Comparison of risks for adverse drug reactions between traditional Chinese medicines and western medicines: A review of Chinese-language literatures
Background: This study aimed to compare the risks for adverse drug reactions (ADRs) between traditional Chinese medicines (TCMs) and Western medicines (WMs).
Materials and Methods: A comprehensive review of ADR cases reported in the Chinese-language literatures from January 2006 to December 2011 was conducted to identify the frequency, severity and hazard of ADRs associated with TCMs and WMs. Sort ratio (SR) was employed to compare the ranking of TCMs and WMs. SR>1 when WMs ranked higher than TCMs. For group comparisons, nonparametric Mann-Whitney test was used whenever possible.
Results: A total of 5097 cases were induced by 212 TCMs and 908 WMs according to 3842 reports in the final full-text analysis. In the comparisons for the entire study group, as well as groups by pharmacology category and administration route, most WMs ranked higher than TCMs in occurring frequency, severity and hazard caused by ADRs. The results showed the adverse effects from Chinese medicines were comparatively rare and the risks caused by them were milder than by western medicine-related ADRs.
Conclusion: This study concluded by indicating that TCMs were safe in clinical practice compared with WMs, though not risk free. Improvements in quality control and in the training and regulation of practitioners could substantially reduce the already low incidence of problems involving TCMs.

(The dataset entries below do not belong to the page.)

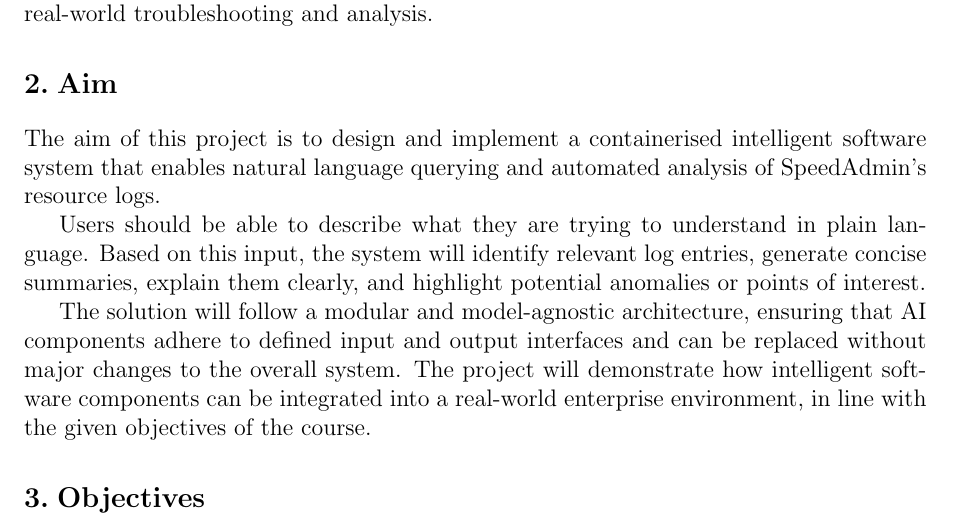
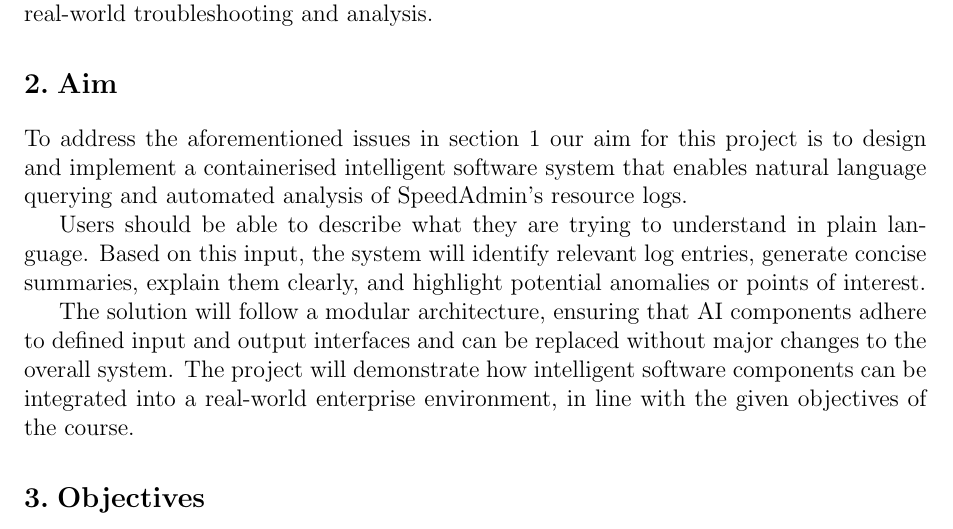
Before and after one commit to Rinpyre/Synapse, a LaTeX document (docs/Project Proposal.tex): part of page 3 of 8, cut so that both start at the same text. Compiled offline with pdfLaTeX.

Commit message:
docs(ProjectProposal): Refine project aim description with section reference

```diff
--- a/docs/Project Proposal.tex
+++ b/docs/Project Proposal.tex
@@ -99,11 +99,11 @@ This creates a practical challenge for both support staff and customers. Underst
 
 
 \section{Aim}
-The aim of this project is to design and implement a containerised intelligent software system that enables natural language querying and automated analysis of SpeedAdmin's resource logs.
+To address the aforementioned issues in \cref{sec:problem} our aim for this project is to design and implement a containerised intelligent software system that enables natural language querying and automated analysis of SpeedAdmin's resource logs.
 
 Users should be able to describe what they are trying to understand in plain language. Based on this input, the system will identify relevant log entries, generate concise summaries, explain them clearly, and highlight potential anomalies or points of interest.
 
-The solution will follow a modular and model-agnostic architecture, ensuring that AI components adhere to defined input and output interfaces and can be replaced without major changes to the overall system. The project will demonstrate how intelligent software components can be integrated into a real-world enterprise environment, in line with the given objectives of the course.
+The solution will follow a modular architecture, ensuring that AI components adhere to defined input and output interfaces and can be replaced without major changes to the overall system. The project will demonstrate how intelligent software components can be integrated into a real-world enterprise environment, in line with the given objectives of the course.
 
 \section{Objectives}
 \textbf{Note:} Objectives marked with an asterisk ({\color{red}\textbf{*}}) are considered core objectives that we aim to achieve, while the others are additional features that we will implement if time allows.
```
Also changed, not shown: docs/Project Proposal.tex (2 more changed lines).
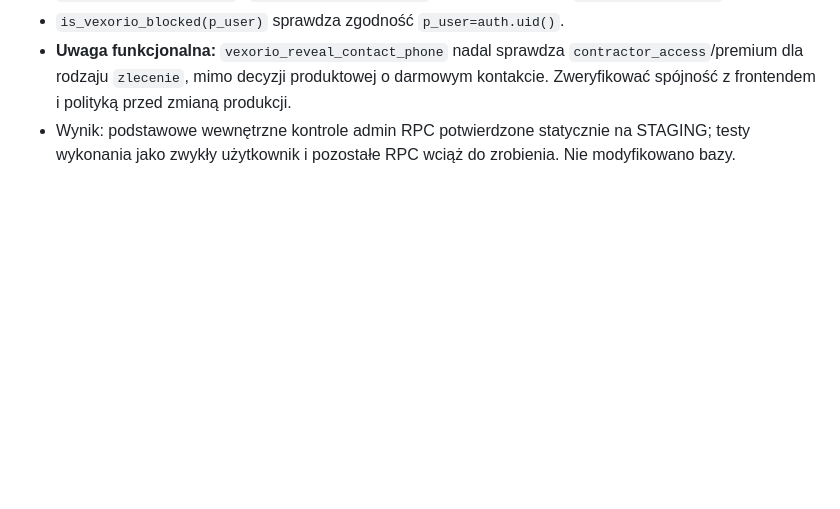
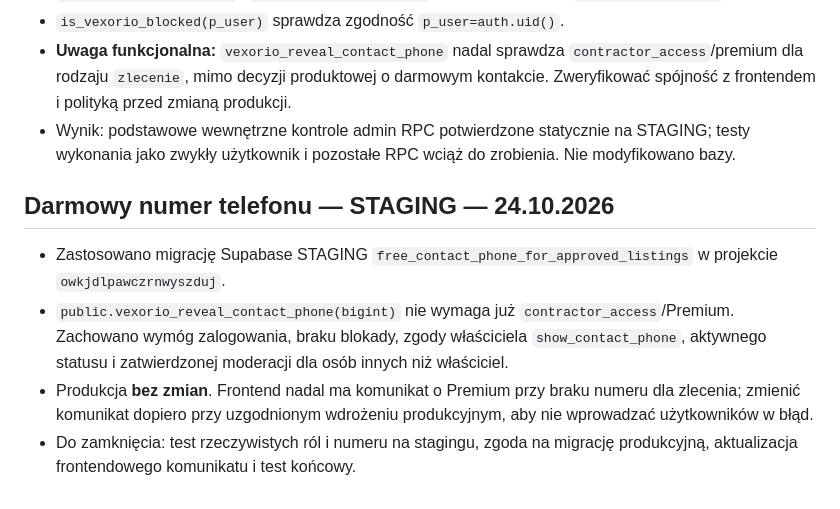
Before and after one commit to Gregg856/vexorio, a Markdown page: PROJECT_STATUS.md, the part around the change. Rendered like a GitHub page; blank space fills up the shorter version.

Commit message:
docs(contact): record free phone access staging migration and production rollout gate

```diff
--- a/PROJECT_STATUS.md
+++ b/PROJECT_STATUS.md
@@ -129,3 +129,11 @@ Priorytet: najpierw problemy blokujące użytkowników, potem kontrola języków
 - `is_vexorio_blocked(p_user)` sprawdza zgodność `p_user=auth.uid()`.
 - **Uwaga funkcjonalna:** `vexorio_reveal_contact_phone` nadal sprawdza `contractor_access`/premium dla rodzaju `zlecenie`, mimo decyzji produktowej o darmowym kontakcie. Zweryfikować spójność z frontendem i polityką przed zmianą produkcji.
 - Wynik: podstawowe wewnętrzne kontrole admin RPC potwierdzone statycznie na STAGING; testy wykonania jako zwykły użytkownik i pozostałe RPC wciąż do zrobienia. Nie modyfikowano bazy.
+
+
+## Darmowy numer telefonu — STAGING — 24.10.2026
+
+- Zastosowano migrację Supabase STAGING `free_contact_phone_for_approved_listings` w projekcie `owkjdlpawczrnwyszduj`.
+- `public.vexorio_reveal_contact_phone(bigint)` nie wymaga już `contractor_access`/Premium. Zachowano wymóg zalogowania, braku blokady, zgody właściciela `show_contact_phone`, aktywnego statusu i zatwierdzonej moderacji dla osób innych niż właściciel.
+- Produkcja **bez zmian**. Frontend nadal ma komunikat o Premium przy braku numeru dla zlecenia; zmienić komunikat dopiero przy uzgodnionym wdrożeniu produkcyjnym, aby nie wprowadzać użytkowników w błąd.
+- Do zamknięcia: test rzeczywistych ról i numeru na stagingu, zgoda na migrację produkcyjną, aktualizacja frontendowego komunikatu i test końcowy.
```
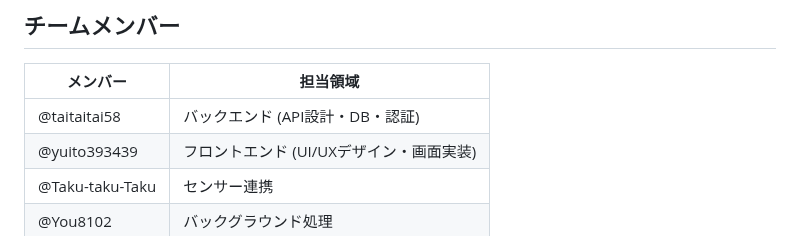
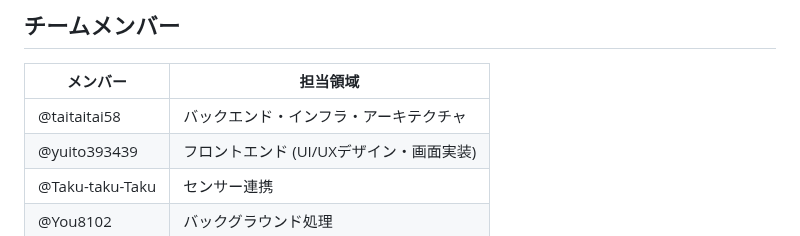
Before and after one commit to kc3hack/2026_team22, a Markdown page: README.md, the part around the change. GitHub-like rendering.

```diff
--- a/README.md
+++ b/README.md
@@ -309,7 +309,7 @@ flowchart LR
 
 | メンバー        | 担当領域                                 |
 | --------------- | ---------------------------------------- |
-| @taitaitai58    | バックエンド (API設計・DB・認証)         |
+| @taitaitai58    | バックエンド・インフラ・アーキテクチャ        |
 | @yuito393439    | フロントエンド (UI/UXデザイン・画面実装) |
 | @Taku-taku-Taku | センサー連携                             |
 | @You8102        | バックグラウンド処理                     |
```
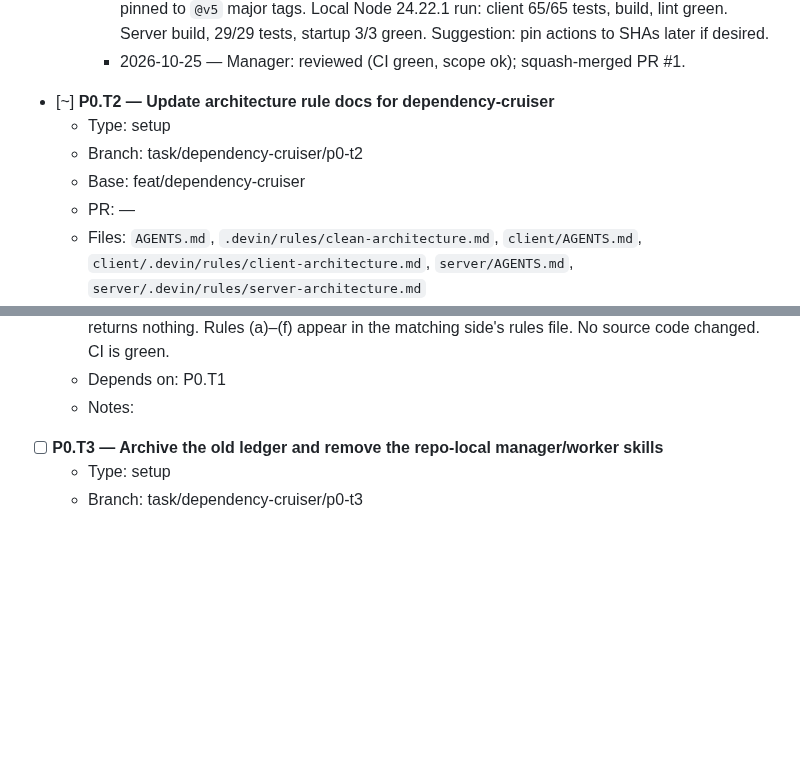
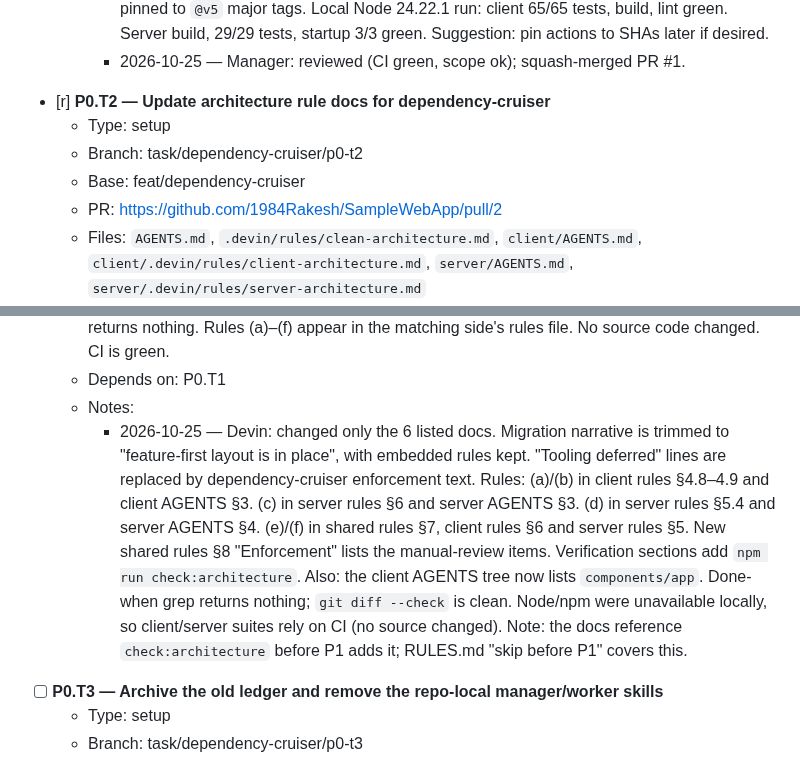
Before and after one commit to 1984Rakesh/SampleWebApp, a Markdown page: plans/dependency-cruiser.md, 2 parts joined by grey strips. Drawn GitHub-style; blank space fills up the shorter version.

Commit message:
P0.T2: mark in review
Co-Authored-By: bot_apk <apk@cognition.ai>

```diff
--- a/plans/dependency-cruiser.md
+++ b/plans/dependency-cruiser.md
@@ -35,11 +35,11 @@ Exit criteria: every PR to `feat/dependency-cruiser` runs the client and server
     - 2026-10-25 — Devin: added `.github/workflows/ci.yml` (only file changed besides this ledger). The `client` job runs `git diff --check HEAD^1 HEAD` on the PR merge commit, which checks the PR diff against its base. It runs on `pull_request` only, and push runs skip it. The `server` job runs `npm ci` in client then server. npm cache keyed per lockfile through `setup-node` `cache-dependency-path`. Concurrency cancels superseded runs. Actions pinned to `@v5` major tags. Local Node 24.22.1 run: client 65/65 tests, build, lint green. Server build, 29/29 tests, startup 3/3 green. Suggestion: pin actions to SHAs later if desired.
     - 2026-10-25 — Manager: reviewed (CI green, scope ok); squash-merged PR #1.
 
-- [~] **P0.T2 — Update architecture rule docs for dependency-cruiser**
+- [r] **P0.T2 — Update architecture rule docs for dependency-cruiser**
   - Type: setup
   - Branch: task/dependency-cruiser/p0-t2
   - Base: feat/dependency-cruiser
-  - PR: —
+  - PR: https://github.com/1984Rakesh/SampleWebApp/pull/2
   - Files: `AGENTS.md`, `.devin/rules/clean-architecture.md`, `client/AGENTS.md`, `client/.devin/rules/client-architecture.md`, `server/AGENTS.md`, `server/.devin/rules/server-architecture.md`
   - Context: Decisions dated 2026-10-25 below (the whole list).
   - Do:
@@ -56,6 +56,7 @@ Exit criteria: every PR to `feat/dependency-cruiser` runs the client and server
   - Done when: `grep -rniE "deferred|parser dependency|invent .*check:architecture" AGENTS.md client/AGENTS.md server/AGENTS.md .devin/rules client/.devin server/.devin` returns nothing. Rules (a)–(f) appear in the matching side's rules file. No source code changed. CI is green.
   - Depends on: P0.T1
   - Notes:
+    - 2026-10-25 — Devin: changed only the 6 listed docs. Migration narrative is trimmed to "feature-first layout is in place", with embedded rules kept. "Tooling deferred" lines are replaced by dependency-cruiser enforcement text. Rules: (a)/(b) in client rules §4.8–4.9 and client AGENTS §3. (c) in server rules §6 and server AGENTS §3. (d) in server rules §5.4 and server AGENTS §4. (e)/(f) in shared rules §7, client rules §6 and server rules §5. New shared rules §8 "Enforcement" lists the manual-review items. Verification sections add `npm run check:architecture`. Also: the client AGENTS tree now lists `components/app`. Done-when grep returns nothing; `git diff --check` is clean. Node/npm were unavailable locally, so client/server suites rely on CI (no source changed). Note: the docs reference `check:architecture` before P1 adds it; RULES.md "skip before P1" covers this.
 
 - [ ] **P0.T3 — Archive the old ledger and remove the repo-local manager/worker skills**
   - Type: setup
```
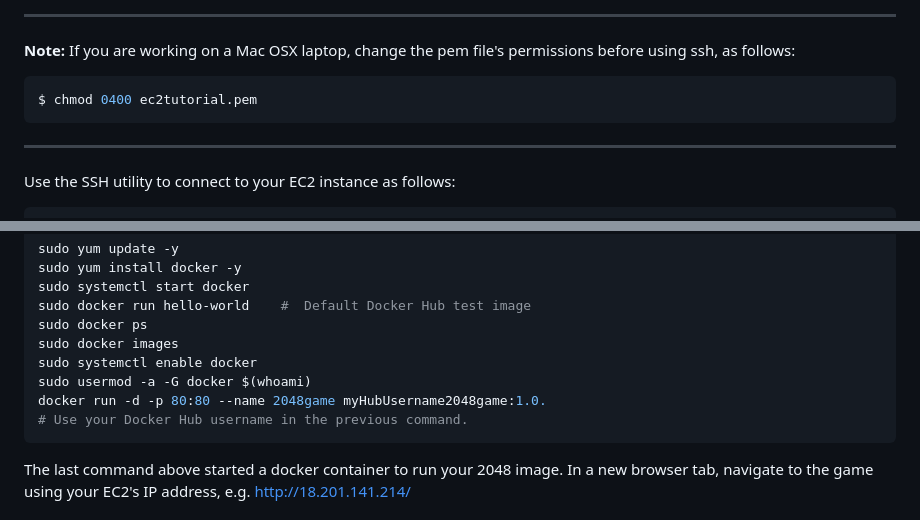
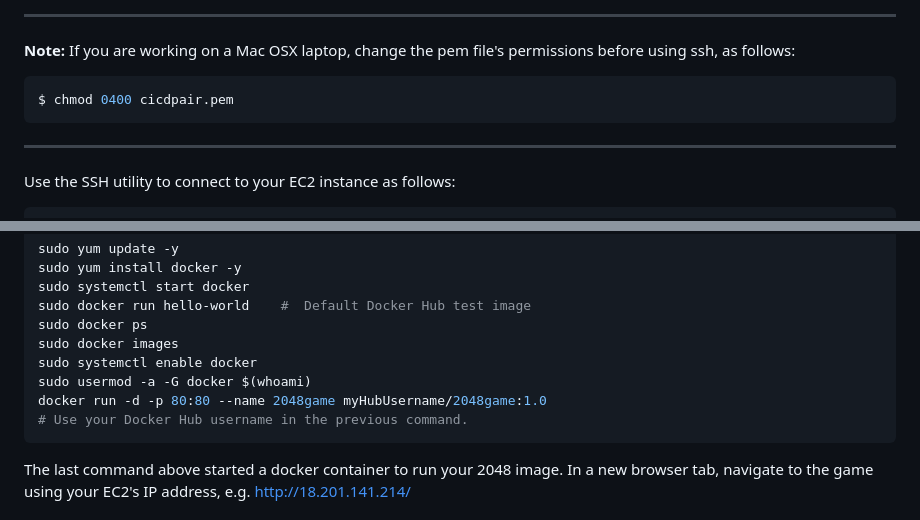
Before and after one commit to diarmuidoconnor/agile-practice-module, a Markdown page: topic02/book-2/02.ManualInstall.md, 2 parts joined by grey strips. GitHub-like rendering.

Commit message:
Typo in CICD lab

```diff
--- a/topic02/book-2/02.ManualInstall.md
+++ b/topic02/book-2/02.ManualInstall.md
@@ -32,7 +32,7 @@ We want to install the Docker platform on the EC2 instance. This can be achieved
 
 __Note:__ If you are working on a Mac OSX laptop, change the pem file's permissions before using ssh, as follows:
 ~~~bash
-$ chmod 0400 ec2tutorial.pem
+$ chmod 0400 cicdpair.pem
 ~~~
 ------------------------------
 
@@ -53,7 +53,7 @@ sudo docker ps
 sudo docker images
 sudo systemctl enable docker
 sudo usermod -a -G docker $(whoami)
-docker run -d -p 80:80 --name 2048game myHubUsername2048game:1.0.
+docker run -d -p 80:80 --name 2048game myHubUsername/2048game:1.0
 # Use your Docker Hub username in the previous command.
 ~~~
 
```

Key words: Drug safety, Adverse drug reaction, Traditional Chinese medicines, Complementary medicines, Western medicines